*** Opening of MATERIAL FOR THIS TASK ***

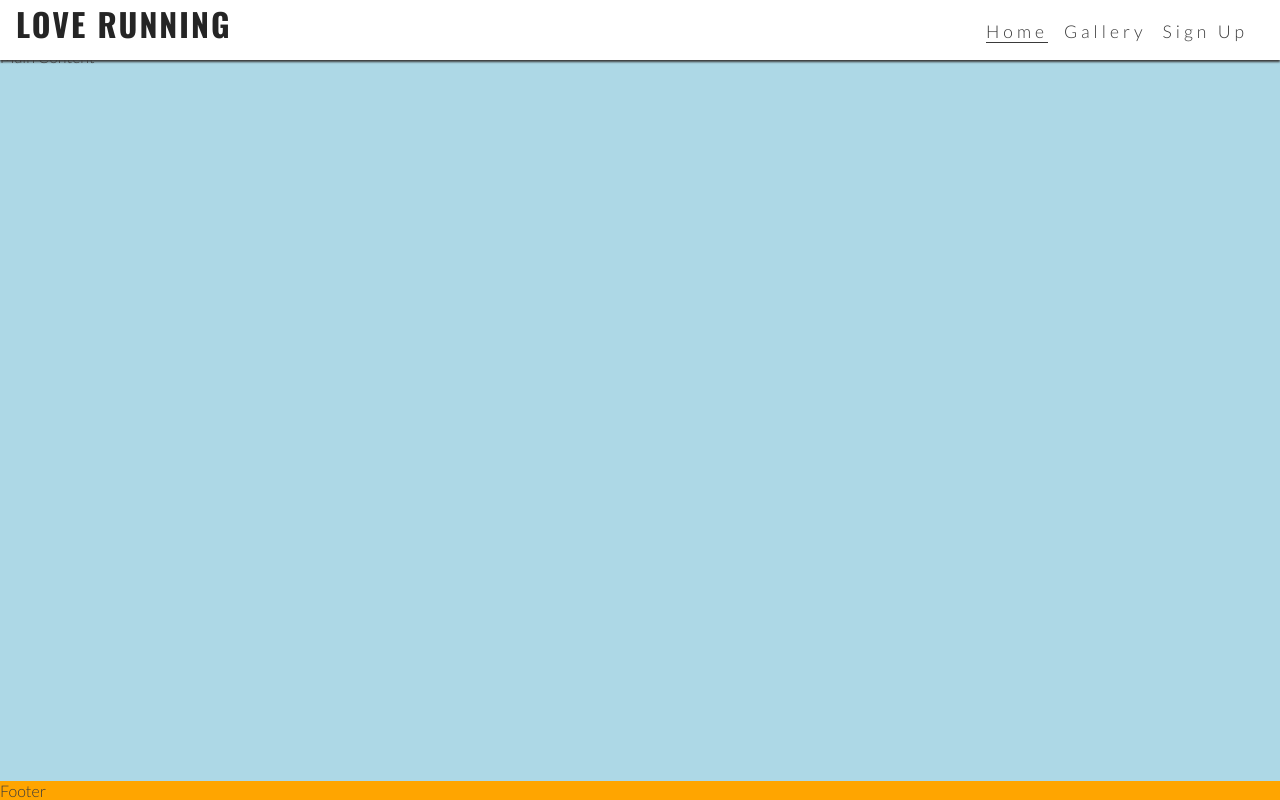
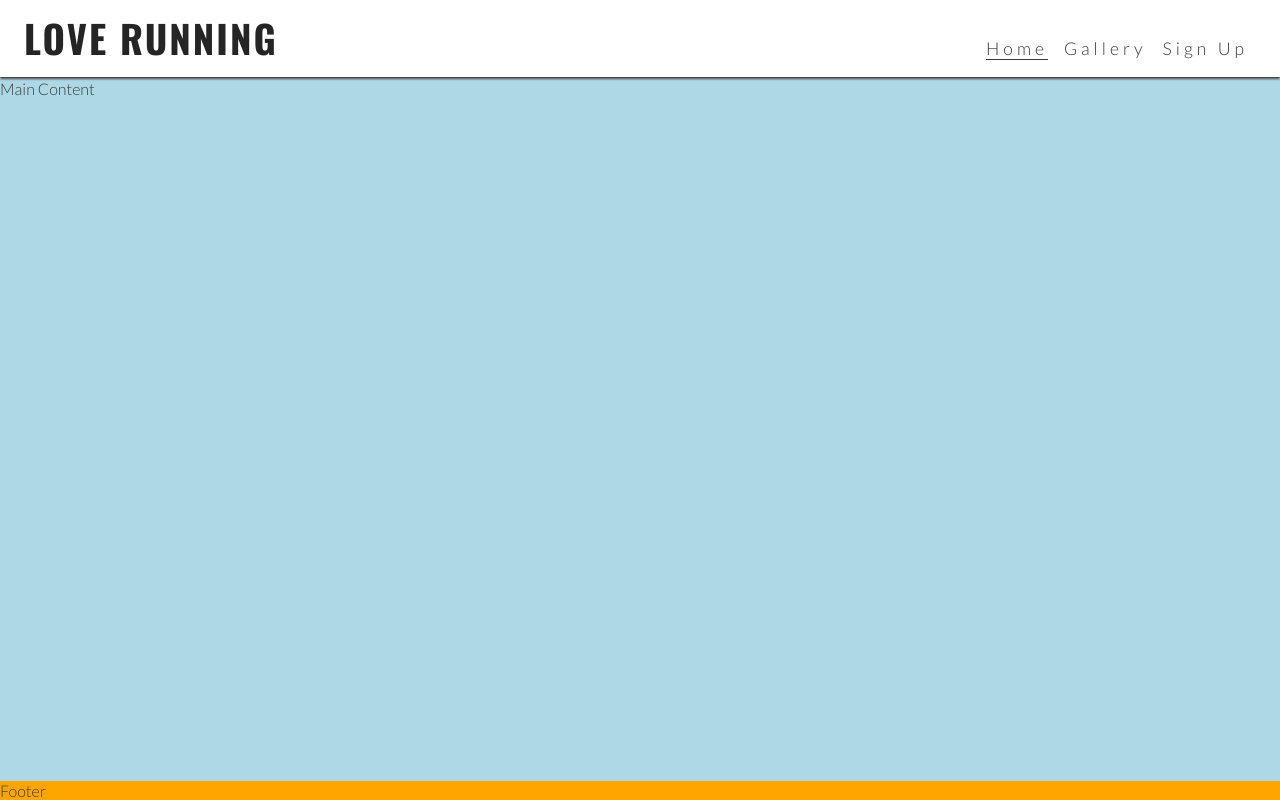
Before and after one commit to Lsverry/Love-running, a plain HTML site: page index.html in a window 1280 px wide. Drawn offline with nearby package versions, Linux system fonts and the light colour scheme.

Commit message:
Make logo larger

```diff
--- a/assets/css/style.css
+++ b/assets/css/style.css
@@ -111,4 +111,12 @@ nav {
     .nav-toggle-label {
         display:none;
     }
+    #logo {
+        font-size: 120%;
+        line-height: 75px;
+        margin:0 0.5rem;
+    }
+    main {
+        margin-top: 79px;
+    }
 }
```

*** Close of MATERIAL FOR THIS TASK ***
*** Opening of MATERIAL FOR THIS TASK ***

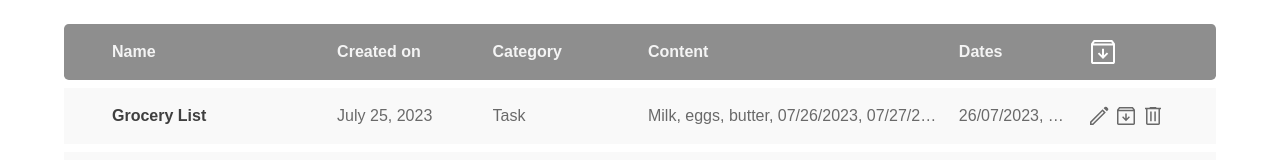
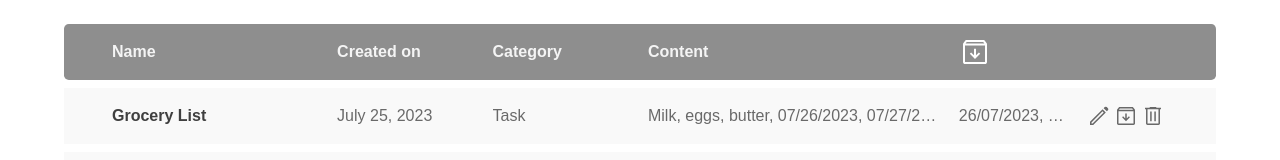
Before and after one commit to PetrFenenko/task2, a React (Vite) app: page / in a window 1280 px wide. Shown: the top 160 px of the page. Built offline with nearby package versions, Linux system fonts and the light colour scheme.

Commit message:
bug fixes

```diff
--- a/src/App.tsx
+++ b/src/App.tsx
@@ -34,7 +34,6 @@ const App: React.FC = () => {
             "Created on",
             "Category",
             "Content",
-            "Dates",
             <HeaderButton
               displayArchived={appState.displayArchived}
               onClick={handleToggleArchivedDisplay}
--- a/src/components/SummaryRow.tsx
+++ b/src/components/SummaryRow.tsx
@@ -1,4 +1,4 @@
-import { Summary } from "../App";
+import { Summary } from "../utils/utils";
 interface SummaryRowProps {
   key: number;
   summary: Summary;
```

*** Close of MATERIAL FOR THIS TASK ***
*** Opening of MATERIAL FOR THIS TASK ***

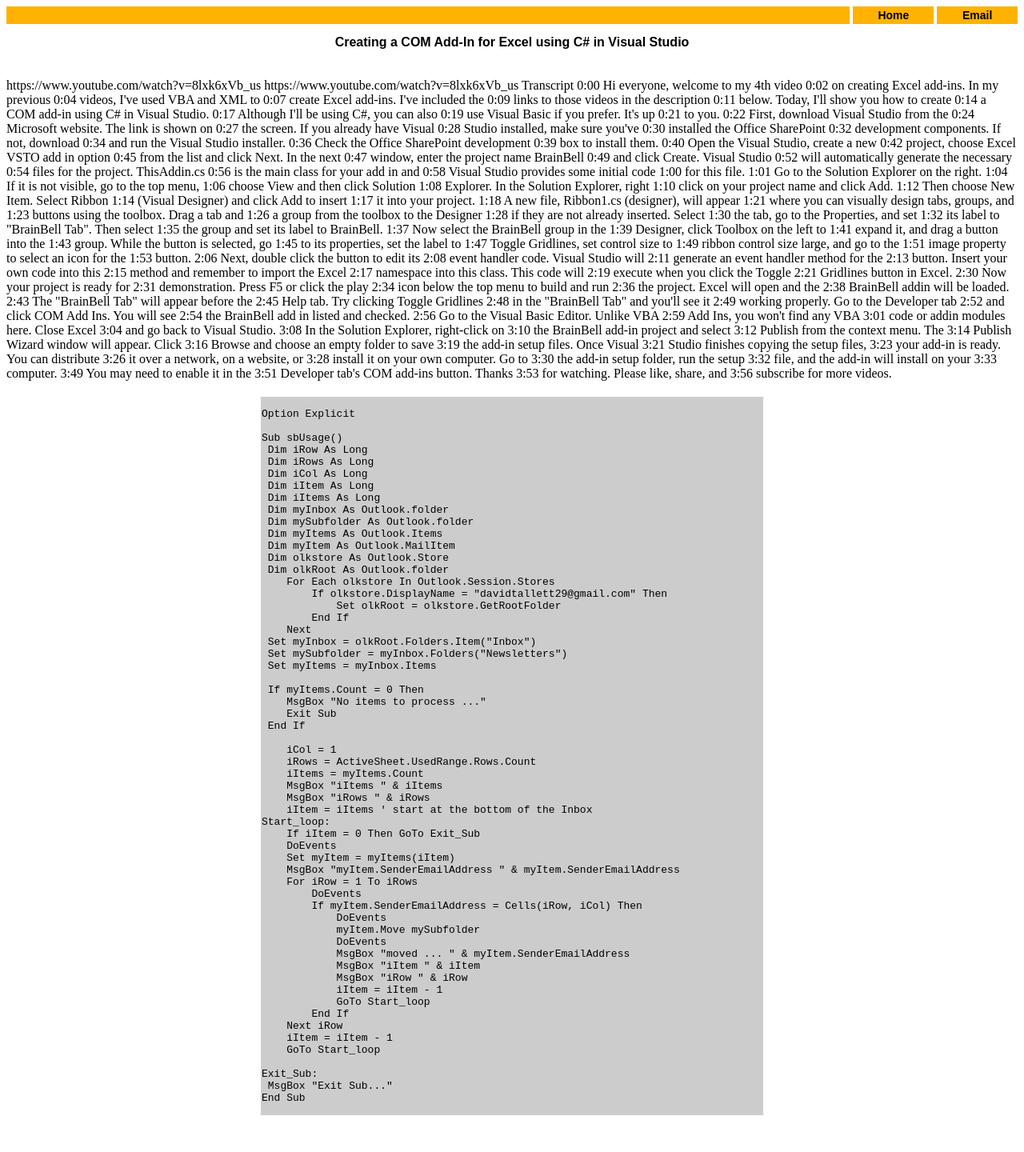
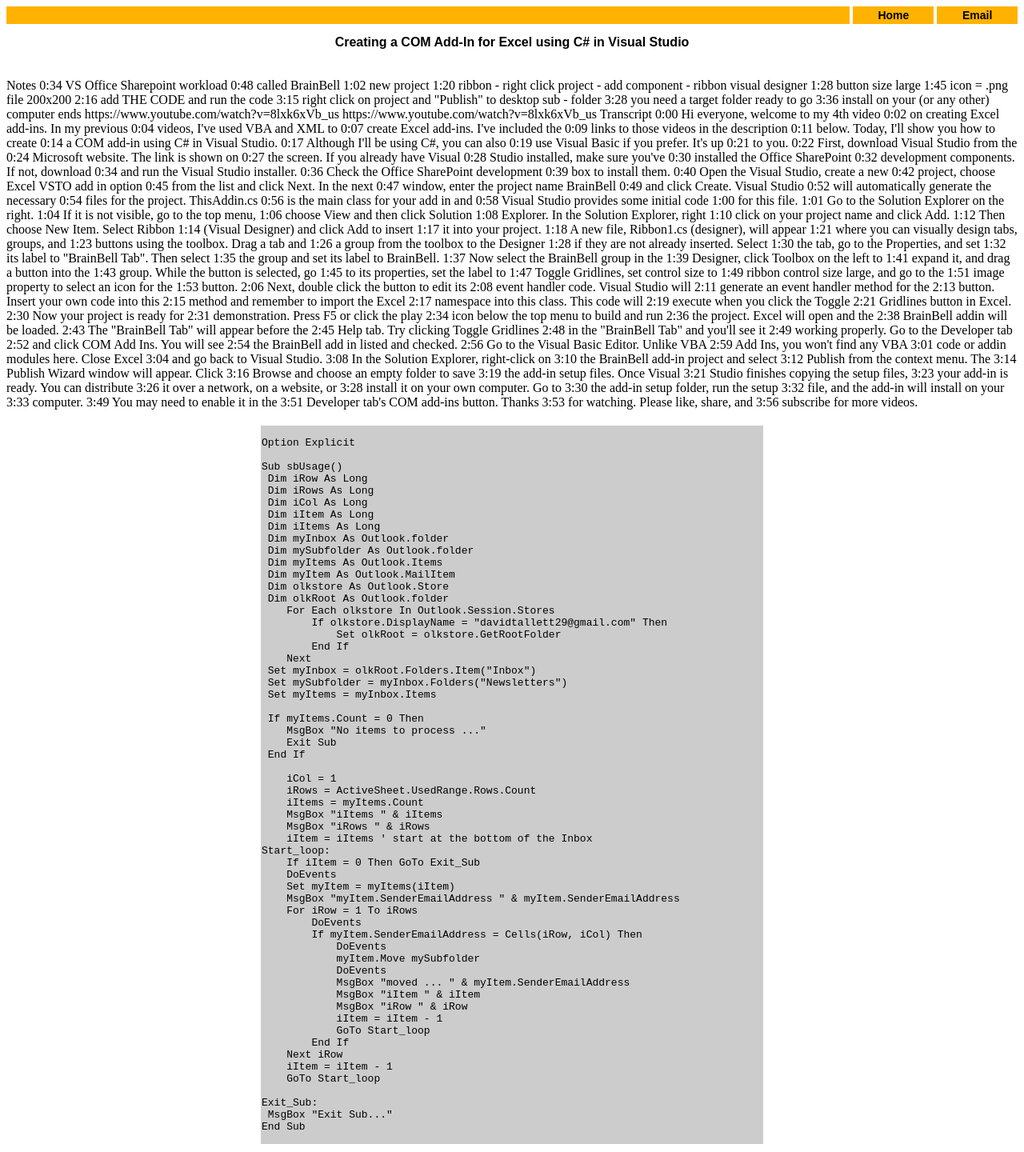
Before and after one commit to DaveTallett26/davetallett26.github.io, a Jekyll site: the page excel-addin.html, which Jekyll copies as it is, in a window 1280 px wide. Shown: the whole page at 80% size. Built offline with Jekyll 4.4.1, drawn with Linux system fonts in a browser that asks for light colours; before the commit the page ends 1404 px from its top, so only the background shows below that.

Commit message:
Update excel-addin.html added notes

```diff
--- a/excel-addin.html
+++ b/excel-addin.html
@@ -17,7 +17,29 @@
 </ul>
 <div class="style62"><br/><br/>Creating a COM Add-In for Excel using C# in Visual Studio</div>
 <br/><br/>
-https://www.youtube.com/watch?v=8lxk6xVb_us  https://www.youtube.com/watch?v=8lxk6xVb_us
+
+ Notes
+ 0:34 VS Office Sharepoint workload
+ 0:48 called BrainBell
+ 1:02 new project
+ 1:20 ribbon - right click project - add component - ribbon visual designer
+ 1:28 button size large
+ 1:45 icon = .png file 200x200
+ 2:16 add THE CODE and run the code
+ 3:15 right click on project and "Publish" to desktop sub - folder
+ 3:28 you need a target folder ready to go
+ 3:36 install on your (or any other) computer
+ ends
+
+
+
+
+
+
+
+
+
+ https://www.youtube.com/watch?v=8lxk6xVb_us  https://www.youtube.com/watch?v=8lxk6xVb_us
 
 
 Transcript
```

*** Close of MATERIAL FOR THIS TASK ***

**WORK ORDER**
Your response should be each line that includes the word "folder", copied from the records.

**REPLY**
+ 3:15 right click on project and "Publish" to desktop sub - folder
+ 3:28 you need a target folder ready to go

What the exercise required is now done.